“The guy spoke up,” says Casey. “He was ahead of his time. I mean, he even wrote a song, Old Man Trump, about Donald Trump’s father being a slum lord. Around the time we were writing that instrumental, we got an invite from Woody Guthrie’s daughter, Nora, who runs the Guthrie Archives. She told us: ‘If my father had been born in your era he would have been playing music like you.’ Which was such a huge honour.”
Nora Guthrie hadn’t called just to pay the band a compliment. “She told us her father had thousands of songs that were never put to music, just pieces of paper torn from notebooks. I said: ‘My God, I’d love to come down to the archives.’ I had to put on special white gloves, and I held these pieces of paper in the palms of my hands like I was holding a newborn child.
“So I’m going through these lyrics, which are deep, political, rebellious, heartfelt. All of a sudden I stumble on I’m Shipping Up To Boston, which is only five lines long. I was just, like: ‘What the fuck is this?’ It was so out of left field. But within seconds I said: ‘My God – that’s the lyric.’ The words fell right into our instrumental. And the Guthrie estate were ecstatic, because it was giving life to a song that would otherwise have just sat in a folder somewhere.”
Written from the perspective of a peg-legged sailor whose limb had been wrenched off in some terrible nautical mishap – with the title repeated four times by way of a chorus – those scant lines of text posed more questions than they answered.
“Was he down on the waterfront, looking at the ships?” Casey wonders. “He probably wasn’t actually seeing a peg-legged guy – it’s not like we had pirates in Boston Harbour in 1950. I really don’t know. But the ambiguity makes it a better song. To me, the words felt light-hearted. And we’ve always had a few songs on every record that don’t take themselves that seriously. I like to think I’m someone who laughs sometimes, not just the guy who walks around bitching about Donald Trump twenty-four-seven."
Perhaps the lyric didn’t catch Guthrie at his most poetic or politically engaged. But the simplicity and repetition, Casey argues, made I’m Shipping Up To Boston even more powerful: there was officially no easier anthem for a St. Patrick’s day crowd to bellow, even after drinking a river of Guinness.
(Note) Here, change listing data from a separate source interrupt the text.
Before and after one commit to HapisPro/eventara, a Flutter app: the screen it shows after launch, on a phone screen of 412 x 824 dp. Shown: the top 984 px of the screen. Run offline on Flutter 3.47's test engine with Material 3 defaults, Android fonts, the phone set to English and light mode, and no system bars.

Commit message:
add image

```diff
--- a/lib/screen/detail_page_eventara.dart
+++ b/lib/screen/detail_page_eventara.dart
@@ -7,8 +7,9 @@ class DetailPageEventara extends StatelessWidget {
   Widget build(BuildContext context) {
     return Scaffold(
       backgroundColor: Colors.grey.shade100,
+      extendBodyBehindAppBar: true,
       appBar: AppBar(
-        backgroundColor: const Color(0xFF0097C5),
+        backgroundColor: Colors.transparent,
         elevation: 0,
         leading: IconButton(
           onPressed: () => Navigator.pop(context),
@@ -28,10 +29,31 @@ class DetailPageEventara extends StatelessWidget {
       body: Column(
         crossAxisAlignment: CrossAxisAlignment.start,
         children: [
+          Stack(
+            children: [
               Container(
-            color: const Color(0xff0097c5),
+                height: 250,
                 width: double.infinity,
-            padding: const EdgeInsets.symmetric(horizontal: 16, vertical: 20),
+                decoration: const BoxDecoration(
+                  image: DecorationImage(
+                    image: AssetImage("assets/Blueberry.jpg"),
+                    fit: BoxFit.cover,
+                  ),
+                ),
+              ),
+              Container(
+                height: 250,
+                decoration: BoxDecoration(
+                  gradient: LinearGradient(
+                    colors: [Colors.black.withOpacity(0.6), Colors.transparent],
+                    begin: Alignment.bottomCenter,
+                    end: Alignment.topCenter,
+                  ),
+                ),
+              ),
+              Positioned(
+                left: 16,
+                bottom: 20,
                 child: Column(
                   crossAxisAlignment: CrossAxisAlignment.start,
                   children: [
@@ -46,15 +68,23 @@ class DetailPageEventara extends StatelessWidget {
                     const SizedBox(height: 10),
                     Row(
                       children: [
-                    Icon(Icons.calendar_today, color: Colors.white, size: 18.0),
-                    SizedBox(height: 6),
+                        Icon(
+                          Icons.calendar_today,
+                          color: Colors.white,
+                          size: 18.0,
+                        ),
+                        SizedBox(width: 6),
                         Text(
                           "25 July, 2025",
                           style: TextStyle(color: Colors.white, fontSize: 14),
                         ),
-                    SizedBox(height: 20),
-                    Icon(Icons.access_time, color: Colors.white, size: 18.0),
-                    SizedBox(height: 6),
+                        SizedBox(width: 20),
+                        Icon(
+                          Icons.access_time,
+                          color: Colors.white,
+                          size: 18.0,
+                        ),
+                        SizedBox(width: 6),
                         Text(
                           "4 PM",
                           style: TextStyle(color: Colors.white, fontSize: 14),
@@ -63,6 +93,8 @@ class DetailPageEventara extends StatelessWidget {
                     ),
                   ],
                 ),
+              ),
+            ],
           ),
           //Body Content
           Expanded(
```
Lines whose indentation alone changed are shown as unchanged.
“You think about AC/DC, who are one of our favourite bands. If there was a shit-load of noodling and drum fills, it’d lose all its power. And that’s where I’m Shipping Up To Boston got its power too. It was the first time in our career that we ever just left space.”
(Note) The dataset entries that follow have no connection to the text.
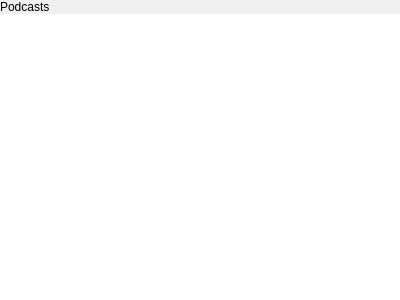
This is plugins/PodcastPlugin/widgets/subscribedpodcastswidget.ui in theCheeseboard/theBeat as Qt 5 draws it before an edit. The edited form follows.
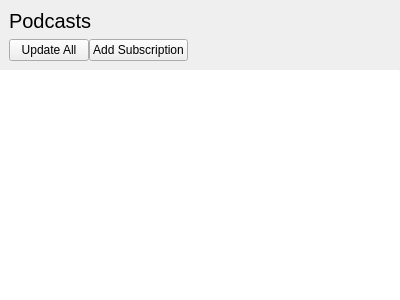
This is the edited form. Icons and pictures are not drawn. Custom widgets are drawn as their Qt base class.

Commit message: Nicer podcast episode listing

Diff of the .ui file:
```diff
--- a/plugins/PodcastPlugin/widgets/subscribedpodcastswidget.ui
+++ b/plugins/PodcastPlugin/widgets/subscribedpodcastswidget.ui
@@ -53,9 +53,74 @@
         <number>0</number>
        </property>
        <item>
-        <widget class="tTitleLabel" name="titleLabel">
-         <property name="text">
-          <string>Podcasts</string>
+        <widget class="QWidget" name="playlistsTopWidget" native="true">
+         <layout class="QVBoxLayout" name="verticalLayout_3">
+          <item>
+           <widget class="QLabel" name="titleLabel_2">
+            <property name="font">
+             <font>
+              <pointsize>15</pointsize>
+             </font>
+            </property>
+            <property name="text">
+             <string>Podcasts</string>
+            </property>
+           </widget>
+          </item>
+          <item>
+           <layout class="QHBoxLayout" name="horizontalLayout_4">
+            <property name="spacing">
+             <number>0</number>
+            </property>
+            <item>
+             <widget class="QPushButton" name="updateButton">
+              <property name="text">
+               <string>Update All</string>
+              </property>
+              <property name="icon">
+               <iconset theme="view-refresh">
+                <normaloff>../../../application</normaloff>../../../application</iconset>
+              </property>
+             </widget>
+            </item>
+            <item>
+             <widget class="QPushButton" name="addButton">
+              <property name="text">
+               <string>Add Subscription</string>
+              </property>
+              <property name="icon">
+               <iconset theme="list-add"/>
+              </property>
+             </widget>
+            </item>
+            <item>
+             <spacer name="horizontalSpacer_2">
+              <property name="orientation">
+               <enum>Qt::Horizontal</enum>
+              </property>
+              <property name="sizeHint" stdset="0">
+               <size>
+                <width>40</width>
+                <height>20</height>
+               </size>
+              </property>
+             </spacer>
+            </item>
+           </layout>
+          </item>
+         </layout>
+        </widget>
+       </item>
+       <item>
+        <widget class="Line" name="singlePixelHorizontalLine">
+         <property name="maximumSize">
+          <size>
+           <width>16777215</width>
+           <height>1</height>
+          </size>
+         </property>
+         <property name="orientation">
+          <enum>Qt::Horizontal</enum>
          </property>
         </widget>
        </item>
@@ -72,16 +137,6 @@
    </item>
   </layout>
  </widget>
- <customwidgets>
-  <customwidget>
-   <class>tTitleLabel</class>
-   <extends>QLabel</extends>
-   <header location="global">ttitlelabel.h</header>
-   <slots>
-    <signal>backButtonClicked()</signal>
-   </slots>
-  </customwidget>
- </customwidgets>
  <resources/>
  <connections/>
 </ui>
```
The commit also changes 13 other files.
For its first run-out, in 2004, I’m Shipping Up To Boston had a low-key release on the fourth edition of the Hellcat label’s cult Give ’Em The Boot compilation (“That compilation was responsible for breaking us in a lot of ways,” says Casey, “so we felt like we couldn’t say no”). But the version that bottled the anarchy – and caught the ear of film director Martin Scorsese, who used it on the soundtrack to his Oscarwinning film The Departed – was the one on the Murphys’ 2005 album The Warrior’s Code.
“After that we decided to make a music video with our own bootleg version of The Departed,” explains Casey. “The ‘police’ and ‘hooligans’ were real. They’re all friends of ours.”
Five lines might not be much. But, 17 years later, for Casey there’s still nothing like performing I’m Shipping Up To Boston.
“People ask me if I get sick of that song. No, I never have. The beauty of I’m Shipping Up To Boston is that it’s only two minutes long. It leaves you wanting more."